by Rev. Matt Ashley, South District Missional Strategist & Superintendent
“On entering the house, they saw the child with Mary his mother; and they knelt down and paid him homage.
Then, opening their treasure-chests, they offered him gifts of gold, frankincense, and myrrh.” ~Matthew 2:11~
In 2020, my wife Felida and I enjoyed a quiet Christmas at home. Isolated from celebrating with our families by Covid19, we talked with them on the telephone and missed them from afar. Without in-person worship gatherings in South District churches, we celebrated Christmas by worshipping online with several different congregations.
It was a strange and different Christmas celebration, but Christmas always comes. Every Christmas, Christ brings peace, hope, joy and love into the world and into our hearts.

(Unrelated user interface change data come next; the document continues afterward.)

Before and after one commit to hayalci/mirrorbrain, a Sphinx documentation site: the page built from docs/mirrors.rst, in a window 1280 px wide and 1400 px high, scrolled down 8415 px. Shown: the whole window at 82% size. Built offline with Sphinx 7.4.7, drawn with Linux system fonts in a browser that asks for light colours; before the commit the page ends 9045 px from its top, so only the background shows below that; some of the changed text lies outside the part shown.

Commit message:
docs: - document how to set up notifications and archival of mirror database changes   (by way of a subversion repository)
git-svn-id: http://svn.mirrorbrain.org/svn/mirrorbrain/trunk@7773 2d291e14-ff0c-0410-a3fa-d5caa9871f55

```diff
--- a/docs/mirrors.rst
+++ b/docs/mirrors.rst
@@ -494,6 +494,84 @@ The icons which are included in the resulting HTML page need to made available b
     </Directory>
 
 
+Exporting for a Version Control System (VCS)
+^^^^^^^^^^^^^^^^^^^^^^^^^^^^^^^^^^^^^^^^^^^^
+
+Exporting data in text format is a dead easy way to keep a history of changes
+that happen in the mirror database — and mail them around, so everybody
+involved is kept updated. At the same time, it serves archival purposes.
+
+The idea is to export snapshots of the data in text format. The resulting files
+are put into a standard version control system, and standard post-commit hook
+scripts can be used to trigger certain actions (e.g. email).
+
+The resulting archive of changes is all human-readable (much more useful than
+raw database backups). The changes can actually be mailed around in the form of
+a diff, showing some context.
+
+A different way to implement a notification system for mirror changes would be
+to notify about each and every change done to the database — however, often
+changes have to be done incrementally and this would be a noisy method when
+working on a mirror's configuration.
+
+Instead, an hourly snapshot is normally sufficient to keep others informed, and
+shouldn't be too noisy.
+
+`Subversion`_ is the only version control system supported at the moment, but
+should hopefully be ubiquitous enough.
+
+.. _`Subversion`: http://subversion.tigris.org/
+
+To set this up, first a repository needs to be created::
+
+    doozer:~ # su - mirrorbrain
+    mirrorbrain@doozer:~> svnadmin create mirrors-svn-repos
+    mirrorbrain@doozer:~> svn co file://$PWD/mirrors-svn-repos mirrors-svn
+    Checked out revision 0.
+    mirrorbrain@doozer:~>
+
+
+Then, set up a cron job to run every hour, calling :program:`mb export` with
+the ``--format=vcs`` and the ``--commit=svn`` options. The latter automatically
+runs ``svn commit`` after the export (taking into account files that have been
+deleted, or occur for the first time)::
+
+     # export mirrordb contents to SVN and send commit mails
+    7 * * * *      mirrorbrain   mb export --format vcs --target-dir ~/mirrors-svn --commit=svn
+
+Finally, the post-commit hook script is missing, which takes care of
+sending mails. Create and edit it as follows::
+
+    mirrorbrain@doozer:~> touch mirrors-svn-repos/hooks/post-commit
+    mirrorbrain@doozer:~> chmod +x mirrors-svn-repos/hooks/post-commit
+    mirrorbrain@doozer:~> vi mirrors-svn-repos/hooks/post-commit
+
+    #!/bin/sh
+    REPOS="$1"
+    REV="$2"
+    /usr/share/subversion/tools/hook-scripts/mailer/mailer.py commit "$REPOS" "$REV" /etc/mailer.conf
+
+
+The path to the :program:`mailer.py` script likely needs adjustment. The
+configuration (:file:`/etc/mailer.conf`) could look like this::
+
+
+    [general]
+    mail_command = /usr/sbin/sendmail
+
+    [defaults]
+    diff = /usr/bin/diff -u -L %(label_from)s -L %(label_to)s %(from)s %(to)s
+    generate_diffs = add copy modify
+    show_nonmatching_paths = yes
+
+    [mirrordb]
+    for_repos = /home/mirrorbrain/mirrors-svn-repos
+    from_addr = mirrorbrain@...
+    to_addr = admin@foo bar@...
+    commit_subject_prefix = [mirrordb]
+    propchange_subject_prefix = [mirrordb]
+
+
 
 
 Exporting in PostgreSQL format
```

In my first newsletter article of 2021, I talked about what I was yearning for in the New Year:
“Who knows what 2021 will bring? I am praying with many of you for a return home to worshipping together in our churches, for safety in being together without worry or concern, for a reunion with loved ones and friends from whom we’ve been separated. I am looking forward to the opportunity for more road trips around the South District and the Desert Southwest Conference.”
I am grateful that for me, many of those prayers have come true. My wife and I have had joyful reunions with our families. Most of our churches are back to worshipping in person, and by now my wife Felida and I have visited almost all of the 29 churches in the South District. We have learned that with vaccinations, masks, distancing, handwashing, and other reasonable safety precautions, we can greatly reduce the risk of Covid outbreaks in our churches, though we are still missing some people who are not ready to return yet. My wife and I have had joyful reunions with our families.
I am grateful for these gifts. Many of us have been able to gather together in 2021, even if we could not do so last Christmas.
Christmas is a time for gathering, ever since its inception. Shepherds were sent by an angel to find the manager. There they found Mary and Joseph and the baby, surrounded by animals, surrounded by the love and care of God, the first Christmas gathering.
The Magi, the wise ones, followed a star on a long journey to Jerusalem, asking where they could find the child born King of the Jews. They were brought before the power-hungry King Herod, whose alarms went up by this talk of a potential rival to his throne. Herod sent them to Bethlehem and asked them to come back and report to him when they’d found the child.
And the star rests over the house where the Holy Family is staying. They enter. They kneel. They honor him as Lord and King. They open their treasure chests and offer him gifts of gold, frankincense, and myrrh – gifts for a King.
Warned in a dream that King Herod was mad for power and would do desperate and destructive things to keep it, the Magi do not return to him as he’d requested; they go home by another road.
Matthew 2:16-18 tells us that King Herod then goes on a murderous spree. Like the Egyptian Pharoah centuries before, he sends his soldiers to murder Bethlehem’s youngest children, hoping to eliminate this new threat to his throne.
There are always King Herods in the world – desperate men and women who will do desperate and destructive things to hold on to power.
But there is also always Christmas. There are always gifts of hope, peace, joy, and love. These gifts from us as disciples, as followers of Jesus who are committed to resisting evil, injustice, and oppression in all its forms.
Christmas prepares us for what comes next. Christmas prepares us to face the world’s Herods.
This year we will celebrate Christmas. Many of us will gather. And together we will sing.
‘Joy to the world. The Lord is come! Let Earth receive her King!’
Thanks for listening –